_TASK PROMPT_: Starting at the first line and ending at the one with "or query performance.", give the lines of the listing again exactly, and nothing else; skip the pictures.

_AVAILABLE RECORDS_:
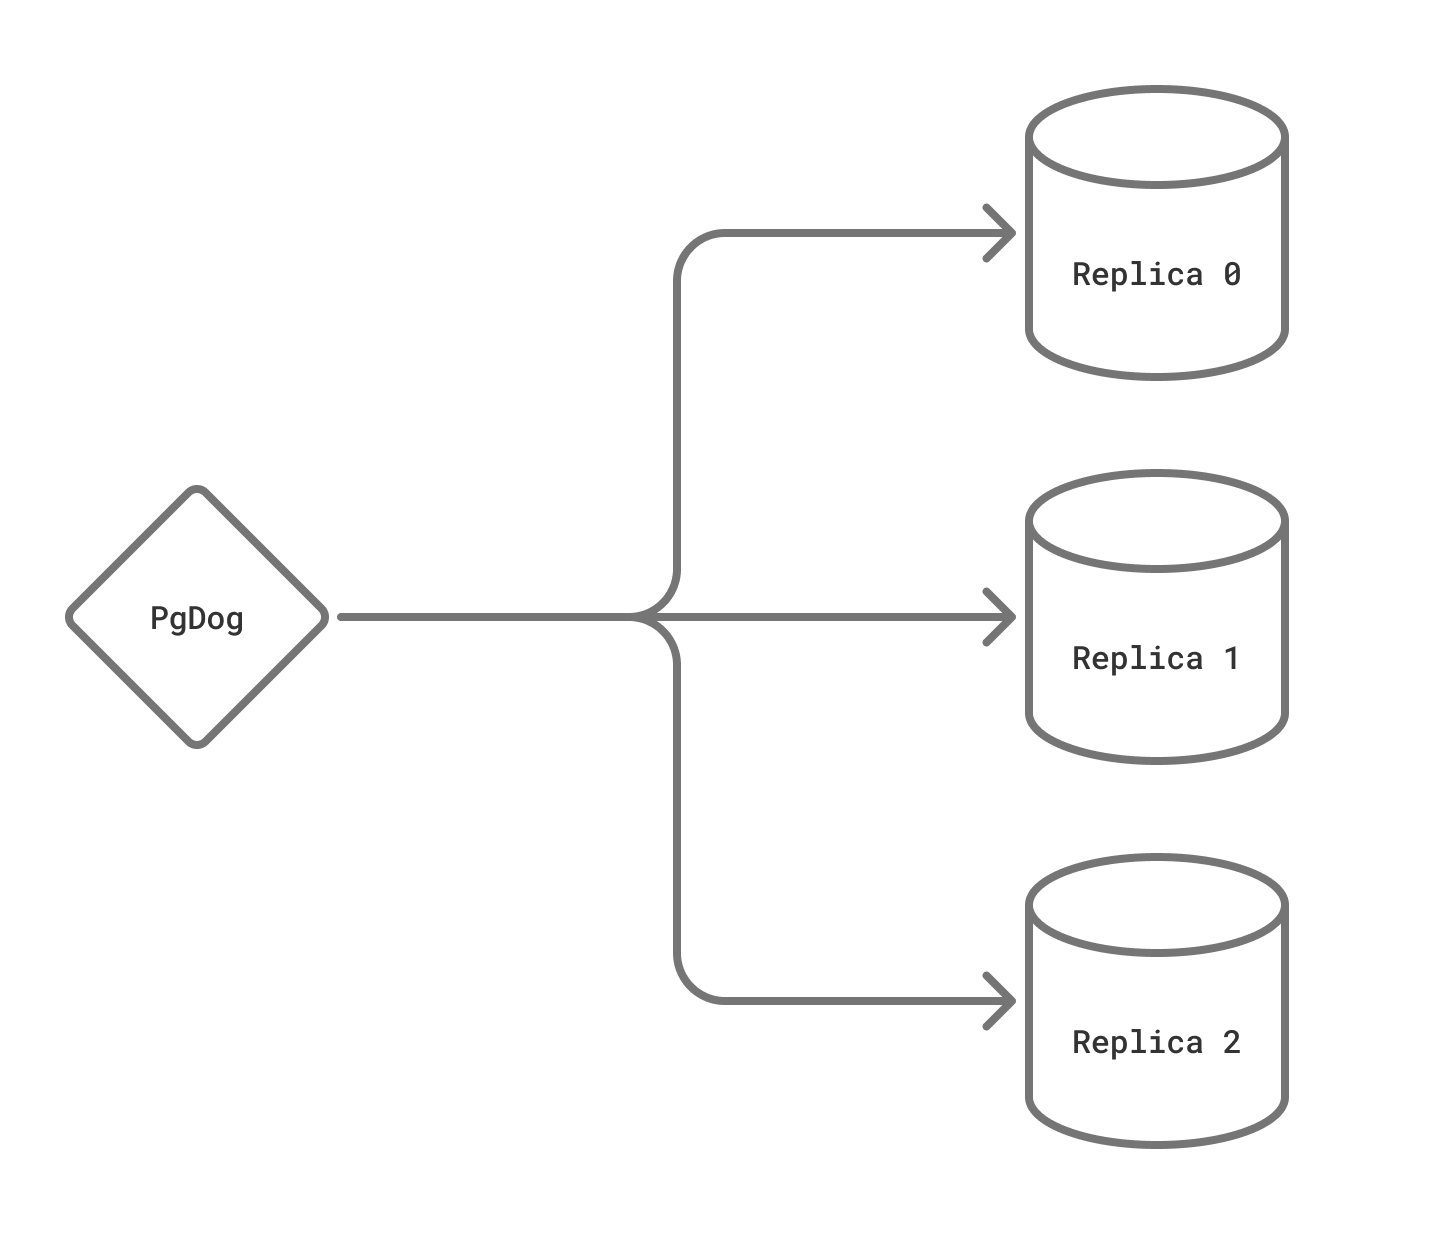
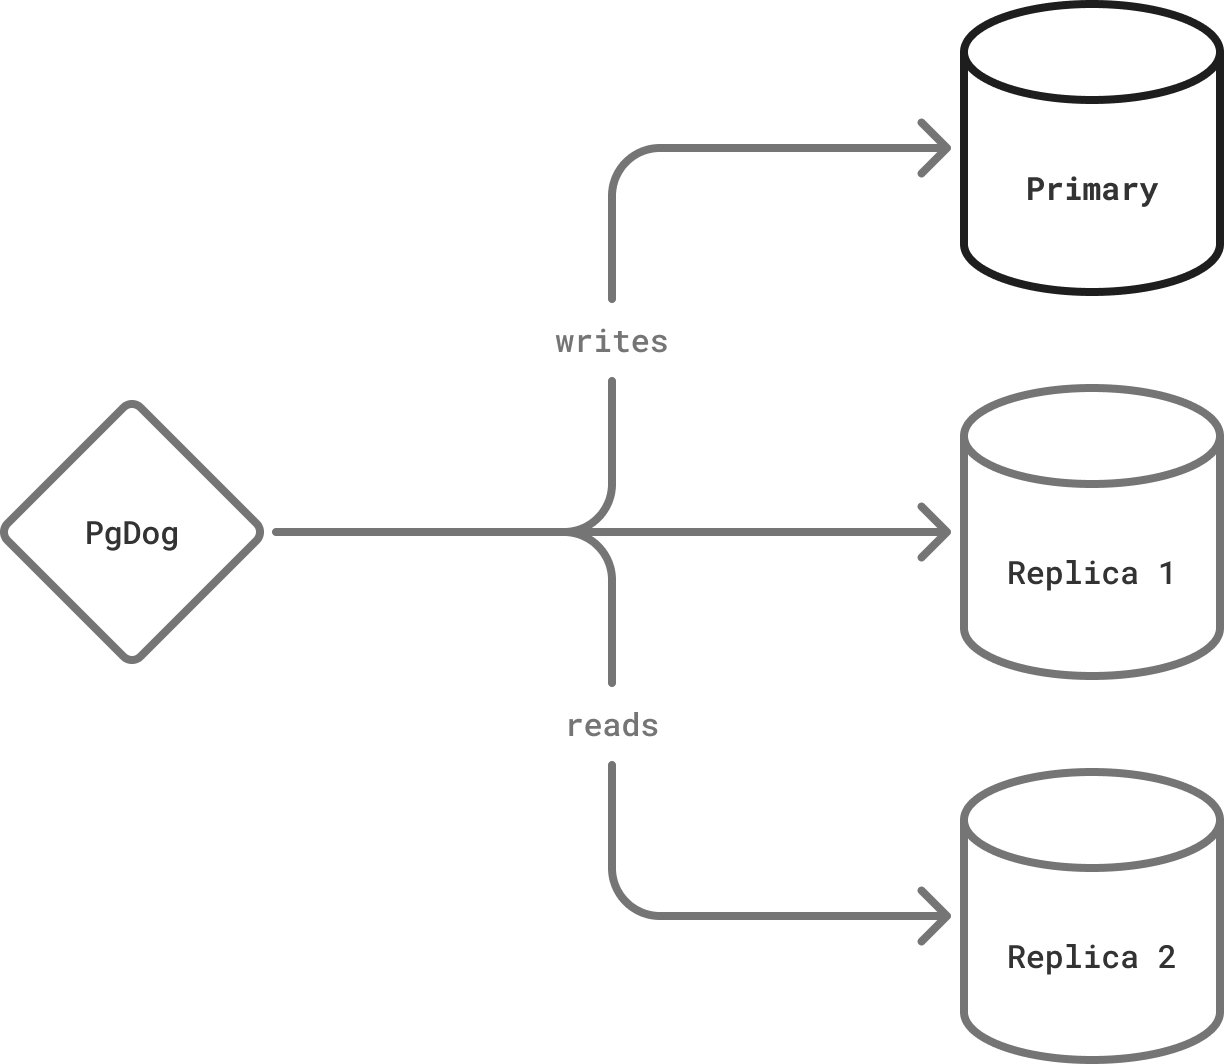
LB docs, auth docs, installation fixes

Changed region(s): [[0.4346, 0.0, 1.0, 1.0], [0.683, 0.3412, 1.0, 0.6513], [0.0, 0.3722, 0.2484, 0.6203]]

diff --git a/docs/features/load-balancer.md b/docs/features/load-balancer.md
@@ -10,8 +10,9 @@ multiple PostgreSQL replicas.
 
 ## How it works
 
-When a query is sent to PgDog, it inspects it using a SQL parser. If the query is a `SELECT` and PgDog is configured to proxy database replicas, it will send that query
-to one of the replicas. This allows to distribute queries between multiple databases, spreading the load evenly.
+When a query is sent to PgDog, it inspects it using a SQL parser. If the query is a read and PgDog configuration contains multiple databases, it will send that query to one of the replicas, spreading the query load evenly between all instances in the cluster.
+
+If the configuration contains the primary as well, PgDog will separate writes from reads and send writes to the primary, without requiring any application changes.
 
 <center>
   <img src="/images/replicas.png" width="60%" alt="Load balancer" />
@@ -38,6 +39,13 @@ and assumes nothing about available resources or query performance.
 
 This strategy is used by **default**.
 
+##### Configuration
+
+```toml
+[general]
+load_balancer_strategy = "random"
+```
+
 #### Least active connections
 
 PgDog keeps track of how many active connections each database has and can route queries to databases
@@ -47,28 +55,39 @@ which are least busy executing requests. This allows to "bin pack" the cluster b
 This strategy is useful when all databases have identical resources and all queries have roughly the same
 cost and runtime.
 
+##### Configuration
+
+```toml
+[general]
+load_balancer_strategy = "least_active_connections"
+```
+
 #### Round robin
 
 This strategy is often used in HTTP load balancers, like nginx, to route requests to hosts in the
 same order they appear in the configuration. Each database receives exactly one query before the next
 one is used.
 
-This strategy makes the same assumptions as [least active connections](#least-active-connections), except it makes no attempt to bin pack
-the cluster with workload, and distributes queries evenly.
+This strategy makes the same assumptions as [least active connections](#least-active-connections), except it makes no attempt to bin pack the cluster with workload, and distributes queries evenly.
 
-## Handling writes
+##### Configuration
 
-The load balancer can split read `SELECT` queries from write queries. This strategy is effective 99% of the time, since `SELECT` queries that write to the database
-are rare and are typically used for database maintenance.
+```toml
+[general]
+load_balancer_strategy = "round_robin"
+```
 
-!!! note
-    `SELECT ... FOR UPDATE` is routed to the primary because it likely means the
-    row is about to be updated.
+## Reads and writes
 
-If PgDog detects that a query is _not_ a `SELECT`, like an `INSERT` or and `UPDATE`, and it's configuration contains a primary,
-that query will be sent to primary. This allows a PgDog deployment to proxy an entire PostgreSQL cluster without creating separate read and write endpoints.
+The load balancer can split reads (`SELECT` queries) from write queries. If PgDog detects that a query is _not_ a `SELECT`, like an `INSERT` or and `UPDATE`, that query will be sent to primary. This allows a PgDog deployment to proxy an entire PostgreSQL cluster without creating separate read and write endpoints.
 
-### CTEs that write
+This strategy is effective most of the time, and PgDog also handles several edge cases.
+
+#### Select for update
+
+The most common one is `SELECT [...] FOR UDPATE` which locks rows for exclusive access. Much like the name suggests, the most common use case for this is to update the row, which is a write operation. PgDog will detect this and send the query to the primary instead.
+
+#### CTEs that write
 
 Some `SELECT` queries can trigger a write to the database from a CTE, for example:
 
@@ -79,12 +98,29 @@ WITH t AS (
 SELECT * FROM users INNER JOIN t ON t.id = users.id
 ```
 
-PgDog will check all CTEs and if any of them contain queries that could write, it will send that query to the primary.
+PgDog will check all CTEs and if any of them contain queries that could write, it will send the entire query to the primary.
+
+### Transactions
+
+All explicit transactions are routed to the primary. An explicit transaction is started by using the `BEGIN` statement, e.g.:
+
+```postgresql
+BEGIN;
+INSERT INTO users (email, created_at) VALUES ($1, NOW()) RETURNING *;
+COMMIT;
+```
+
+While more often used to atomically perform writes to multiple tables, transactions can also manually route read queries to the primary as to avoid having to handle replication lag for time-sensitive queries.
+
+!!! note
+    This is common with background jobs that get triggered after a row has been inserted by an HTTP controller.
+    The job queue is typically configured to read data from a replica which is a few milliseconds behind the primary and, unless specifically handled, result in a "record not found" error.
+
 
 ## Configuration
 
-The load balancer is enabled automatically when a database cluster contains more than
-one database. For example:
+The load balancer is enabled automatically when cluster contains more than
+one database, for example:
 
 ```toml
 [[databases]]
@@ -96,6 +132,15 @@ host = "10.0.0.1"
 name = "prod"
 role = "replica"
 host = "10.0.0.2"
+```
+
+### Reads on the primary
+
+By default, the primary is used for serving reads and writes. If you want to isolate your workloads and have your replicas serve all read queries, you can configure it like so:
+
+```toml
+[general]
+read_write_split = "exclude_primary"
 ```
 
 ## Read more

diff --git a/docs/features/authentication.md b/docs/features/authentication.md
@@ -1,14 +1,45 @@
 # Authentication
 
-PostgreSQL servers support many authentication mechanisms. PgDog supports a subset of those, with the aim to support all of them over time. Since PostgreSQL 14, `SCRAM-SHA-256` is widely used to encrypt passwords and PgDog supports this algorithm for both client and server connections.
+PostgreSQL servers support many authentication mechanisms. PgDog supports a subset of those, with the aim to support all of them over time. Since PostgreSQL 14, `scram-sha-256` is widely used to encrypt passwords and PgDog supports this algorithm for both client and server connections.
 
-Authentication is **enabled** by default. Applications connecting to PgDog must provide a username and password which is [configured](../configuration/users.toml/users.md) in `users.toml`. For connecting to PostgreSQL databases,
-PgDog currently supports only `SCRAM-SHA-256`.
+Authentication is **enabled** by default. Applications connecting to PgDog must provide a username and password which is [configured](../configuration/users.toml/users.md) in `users.toml`.
+
+
+## Supported methods
+
+PgDog implements a subset of authentication methods supported by Postgres. We're continuously working on adding more. The following table summarizes which algorithms are supported for client and server connections.
+
+| Authentication method | Client connections | Server connections |
+|-|-|-|
+| `scram-sha-256` | :material-check-circle-outline: | :material-check-circle-outline: |
+| `scram-sha-256-plus` | No | No |
+| `md5` | :material-check-circle-outline: | :material-check-circle-outline: |
+| `plain` | Only for [passthrough](#passthrough-authentication) | :material-check-circle-outline: |
+| `trust` | :material-check-circle-outline: | :material-check-circle-outline: |
 
 !!! note
-    Currently, PgDog uses MD5 authentication with clients that connect over TLS.
+    Currently, PgDog uses `md5` authentication with clients that connect over TLS.
     This is due to a potential bug in our SCRAM implementation. See [issue #48](https://github.com/pgdogdev/pgdog/issues/48)
     for updates on this.
+
+### Client authentication
+
+By default, client connections will use `scram-sha-256` for password encryption during the authentication handshake. This method is secure and recommended in production. PgDog does support using others, and you can change it with configuration:
+
+```toml
+[general]
+auth_method = "scram"
+```
+
+Available options currently are:
+
+- `scram` (SCRAM-SHA-256)
+- `md5`
+- `trust` (No authentication)
+
+### Server authentication
+
+Server authentication method is controlled by PostgreSQL. PgDog will use whatever method Postgres requests during connection creation, which is configurable in [`pg_hba.conf`](https://www.postgresql.org/docs/current/auth-pg-hba-conf.html).
 
 
 ## Add users
@@ -22,7 +53,7 @@ database = "pgdog"
 password = "hunter2"
 ```
 
-PgDog will expect clients connecting as `pgdog` to provide the password `hunter2` (hashed with `SCRAM-SHA-256`), and will use the same username and password to connect to PostgreSQL.
+PgDog will expect clients connecting as `pgdog` to provide the password `hunter2` (hashed with `scram-sha-256` by default), and will use the same username and password to connect to PostgreSQL.
 
 #### Override server credentials
 
@@ -49,11 +80,16 @@ passthrough_auth = "enabled"
 
 This will require clients to send passwords in plain text. PgDog will create a connection pool for the database/user pair and the provided password. The database must exist in `pgdog.toml`.
 
-The connection pool is dynamic and will be removed when PgDog is restarted. As long as `passthrough_auth` is enabled between config changes, clients shouldn't be impacted, since connection pools will be recreated next time clients reconnect or execute a query.
+The connection pool is dynamic and will created the first time a client connects. When configuration is reloaded, the connection pool is removed. As long as `passthrough_auth` is enabled between config changes, clients won't be impacted, since connection pools will be recreated next time clients reconnect or execute a query.
 
 ### Security
 
-Sending plain text passwords over unencrypted connections isn't great, even if PgDog and Postgres are on the same local network. For this reason, `passthrough_auth = "enabled"` will only work if PgDog is configured to use TLS encryption. If you want to override this and send passwords in plain text, set `passthrough_auth` to `"enable_plain"`.
+Sending plain text passwords over unencrypted connections isn't great, even if PgDog and Postgres are on the same local network. For this reason, `passthrough_auth = "enabled"` will only work if PgDog is configured to use TLS encryption. If you want to override this and send passwords in plain text, set `passthrough_auth` to `"enabled_plain"`:
+
+```toml
+[general]
+passthrough_auth = "enabled_plain"
+```
 
 ## Password security
 

diff --git a/docs/installation.md b/docs/installation.md
@@ -61,7 +61,7 @@ Make sure to include CMake in the installation.
 
 Since PgDog is written in Rust, make sure to install the latest version of the [compiler](https://rust-lang.org).
 
-## Build from source
+### Compile PgDog
 
 PgDog source code can be downloaded from [GitHub](https://github.com/pgdogdev/pgdog):
 
@@ -70,15 +70,21 @@ git clone https://github.com/pgdogdev/pgdog && \
 cd pgdog
 ```
 
-### Compile PgDog
-
 PgDog should be compiled in release mode to make sure you get all performance benefits. You can do this with Cargo:
 
 ```bash
 cargo build --release
 ```
 
-### Configuration
+### Launch PgDog
+
+Starting PgDog can be done by running the binary in `target/release` folder or with Cargo:
+
+```bash
+cargo run --release
+```
+
+## Configuration
 
 PgDog is [configured](configuration/index.md) via two files:
 
@@ -92,12 +98,10 @@ Both files can to be placed in the current working directory (`$PWD`) for PgDog 
 you can specify their location when starting PgDog, using the `--config` and `--users` arguments:
 
 ```bash
-./target/release/pgdog \
-    --config /path/to/pgdog.toml \
-    --users path/to/users.toml
+pgdog --config /path/to/pgdog.toml --users path/to/users.toml
 ```
 
-#### Example `pgdog.toml`
+#### `pgdog.toml`
 
 Most PgDog configuration options have sensible defaults. This allows a basic, single database configuration, to be pretty short:
 
@@ -111,10 +115,9 @@ name = "postgres"
 host = "127.0.0.1"
 ```
 
-#### Example `users.toml`
+#### `users.toml`
 
-This configuration file contains a mapping between databases, users and passwords. Users not specified in this file
-won't be able to connect to PgDog:
+This configuration file contains a mapping between databases, users and passwords. Unless you configured [passthrough authentication](features/authentication.md#passthrough-authentication), users not specified in this file won't be able to connect to PgDog:
 
 ```toml
 [[users]]
@@ -123,13 +126,9 @@ database = "postgres"
 password = "hunter2"
 ```
 
-### Launch PgDog
-
-Starting PgDog can be done by running the binary in `target/release` folder or with Cargo:
-
-```bash
-cargo run --release
-```
+!!! note
+    PgDog creates connection pools for each user/database pair. If no users are specified in `users.toml`,
+    connection pools will not be created at pooler startup.
 
 ## Next steps
 

diff --git a/docs/features/index.md b/docs/features/index.md
@@ -9,6 +9,7 @@ load balancing, healthchecks, and query routing have been battle-tested and work
 
 ## Summary
 
+Short summary of currently implemented features.
 
 | Feature | Description |
 |---------|-------------|
@@ -17,6 +18,7 @@ load balancing, healthchecks, and query routing have been battle-tested and work
 | [Transaction mode](transaction-mode.md) | Share PostgreSQL connections between thousands of clients, a necessary feature for production deployments. |
 | [Hot reload](../configuration/index.md) | Update configuration at runtime without restarting PgDog. |
 | [Sharding](sharding/index.md) | Automatic query routing and logical replication between data nodes to scale PostgreSQL horizontally. |
+| [Prepared statements](prepared-statements.md) | Support for Postgres named prepared statements. |
 | [Plugins](plugins/index.md) | Pluggable libraries to add functionality to PgDog at runtime. |
 | [Authentication](authentication.md) | Support for various PostgreSQL authentication mechanisms, like `SCRAM-SHA-256`. |
 | [Session mode](session-mode.md) | Compatibility mode with direct PostgreSQL connections. |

_TASK OUTPUT_:
LB docs, auth docs, installation fixes

Changed region(s): [[0.4346, 0.0, 1.0, 1.0], [0.683, 0.3412, 1.0, 0.6513], [0.0, 0.3722, 0.2484, 0.6203]]

diff --git a/docs/features/load-balancer.md b/docs/features/load-balancer.md
@@ -10,8 +10,9 @@ multiple PostgreSQL replicas.
 
 ## How it works
 
-When a query is sent to PgDog, it inspects it using a SQL parser. If the query is a `SELECT` and PgDog is configured to proxy database replicas, it will send that query
-to one of the replicas. This allows to distribute queries between multiple databases, spreading the load evenly.
+When a query is sent to PgDog, it inspects it using a SQL parser. If the query is a read and PgDog configuration contains multiple databases, it will send that query to one of the replicas, spreading the query load evenly between all instances in the cluster.
+
+If the configuration contains the primary as well, PgDog will separate writes from reads and send writes to the primary, without requiring any application changes.
 
 <center>
   <img src="/images/replicas.png" width="60%" alt="Load balancer" />
@@ -38,6 +39,13 @@ and assumes nothing about available resources or query performance.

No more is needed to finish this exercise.